Experience: This not only includes more education, and time with camera in hand, but networking business wise and socially. There was a time when I had a social life, and knew how to act and react to the people around me. I can do that again. It will just take some rekindling of the desires to mingle with people.
Confidence: That will come automatically with the improvement of my social life, and with the experience of negotiating with photography clients.
Like I said, I will get busy reading this book tonight. However, I want to state at this time what my vision of my successful photography business is. It is simply to be able to work for myself (although at times I hope I will work as part of a team on larger productions) producing the photography that I want to produce. And, I hope to be able to do this while maintaining the ability to be flexible in where I live, and where I travel. I know myself well enough to know that I will never loose the desire to travel. I may want more home time, but I will always want to be able to travel and learn. I believe I can accomplish these desires by practicing the kinds of photography I like most. Event, portfolio, travel, assignment, stock, and small location and studio portraiture work should enable me to accomplish my goals.

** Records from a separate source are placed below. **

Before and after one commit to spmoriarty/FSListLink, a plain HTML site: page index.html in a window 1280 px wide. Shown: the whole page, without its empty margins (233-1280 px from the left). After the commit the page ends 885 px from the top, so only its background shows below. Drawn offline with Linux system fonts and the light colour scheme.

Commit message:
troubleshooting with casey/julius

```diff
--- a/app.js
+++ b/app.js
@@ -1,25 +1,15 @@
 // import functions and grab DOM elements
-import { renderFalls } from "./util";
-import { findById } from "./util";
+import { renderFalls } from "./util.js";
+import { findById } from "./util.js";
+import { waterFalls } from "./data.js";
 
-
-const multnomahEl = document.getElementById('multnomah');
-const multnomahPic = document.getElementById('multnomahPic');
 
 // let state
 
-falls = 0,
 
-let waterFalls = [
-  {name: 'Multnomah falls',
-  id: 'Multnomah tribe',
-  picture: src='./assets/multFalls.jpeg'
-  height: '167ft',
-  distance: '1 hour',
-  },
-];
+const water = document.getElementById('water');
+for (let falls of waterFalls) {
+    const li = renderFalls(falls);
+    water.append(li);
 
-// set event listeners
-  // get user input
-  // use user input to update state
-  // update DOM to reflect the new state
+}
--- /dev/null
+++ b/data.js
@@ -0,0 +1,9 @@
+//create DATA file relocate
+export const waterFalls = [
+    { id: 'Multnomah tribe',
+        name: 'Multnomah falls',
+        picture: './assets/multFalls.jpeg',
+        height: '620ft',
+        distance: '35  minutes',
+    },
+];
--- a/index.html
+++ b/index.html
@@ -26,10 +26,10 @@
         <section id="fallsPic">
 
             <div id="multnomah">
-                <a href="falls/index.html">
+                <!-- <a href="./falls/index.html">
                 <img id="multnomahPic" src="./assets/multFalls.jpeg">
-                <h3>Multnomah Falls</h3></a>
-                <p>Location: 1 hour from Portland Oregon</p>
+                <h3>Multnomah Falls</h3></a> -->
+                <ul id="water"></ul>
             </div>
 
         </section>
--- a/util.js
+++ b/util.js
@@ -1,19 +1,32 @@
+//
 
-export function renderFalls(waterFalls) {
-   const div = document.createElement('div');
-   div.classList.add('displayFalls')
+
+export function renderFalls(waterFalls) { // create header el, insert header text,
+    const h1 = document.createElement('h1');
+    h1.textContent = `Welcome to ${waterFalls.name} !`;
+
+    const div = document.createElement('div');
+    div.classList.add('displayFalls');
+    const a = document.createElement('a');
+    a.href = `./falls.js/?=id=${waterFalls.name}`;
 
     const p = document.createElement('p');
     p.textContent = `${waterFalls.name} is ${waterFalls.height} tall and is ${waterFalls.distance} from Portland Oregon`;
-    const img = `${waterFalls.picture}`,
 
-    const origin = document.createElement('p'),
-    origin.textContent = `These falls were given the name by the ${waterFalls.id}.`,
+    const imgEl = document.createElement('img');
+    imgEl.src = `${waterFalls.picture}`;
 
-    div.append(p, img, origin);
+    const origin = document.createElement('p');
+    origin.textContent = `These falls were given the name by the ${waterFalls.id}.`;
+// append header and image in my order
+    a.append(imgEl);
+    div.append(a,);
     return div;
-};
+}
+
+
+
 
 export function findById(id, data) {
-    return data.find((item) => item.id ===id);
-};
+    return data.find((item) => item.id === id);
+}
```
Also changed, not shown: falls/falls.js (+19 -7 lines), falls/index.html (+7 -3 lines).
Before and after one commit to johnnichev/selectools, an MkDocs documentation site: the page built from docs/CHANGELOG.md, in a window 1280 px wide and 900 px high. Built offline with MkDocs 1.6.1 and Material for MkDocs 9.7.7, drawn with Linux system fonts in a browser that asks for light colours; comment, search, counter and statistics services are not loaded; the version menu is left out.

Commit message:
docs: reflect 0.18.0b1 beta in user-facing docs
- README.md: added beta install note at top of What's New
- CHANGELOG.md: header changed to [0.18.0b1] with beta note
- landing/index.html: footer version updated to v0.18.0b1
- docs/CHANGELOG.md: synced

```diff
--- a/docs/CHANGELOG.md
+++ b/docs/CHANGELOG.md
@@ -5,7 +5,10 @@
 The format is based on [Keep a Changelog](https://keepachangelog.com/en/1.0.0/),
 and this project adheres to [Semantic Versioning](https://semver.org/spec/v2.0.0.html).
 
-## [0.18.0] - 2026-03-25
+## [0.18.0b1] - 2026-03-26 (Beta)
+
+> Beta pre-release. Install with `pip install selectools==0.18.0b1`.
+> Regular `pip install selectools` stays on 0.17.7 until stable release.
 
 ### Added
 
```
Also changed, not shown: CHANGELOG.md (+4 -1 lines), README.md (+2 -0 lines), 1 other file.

I will consider my photography business successful when the tools of my trade enable me to earn a decent living while doing the work that I love to do, enable me to have a social life, and enable me to continue the learning experience.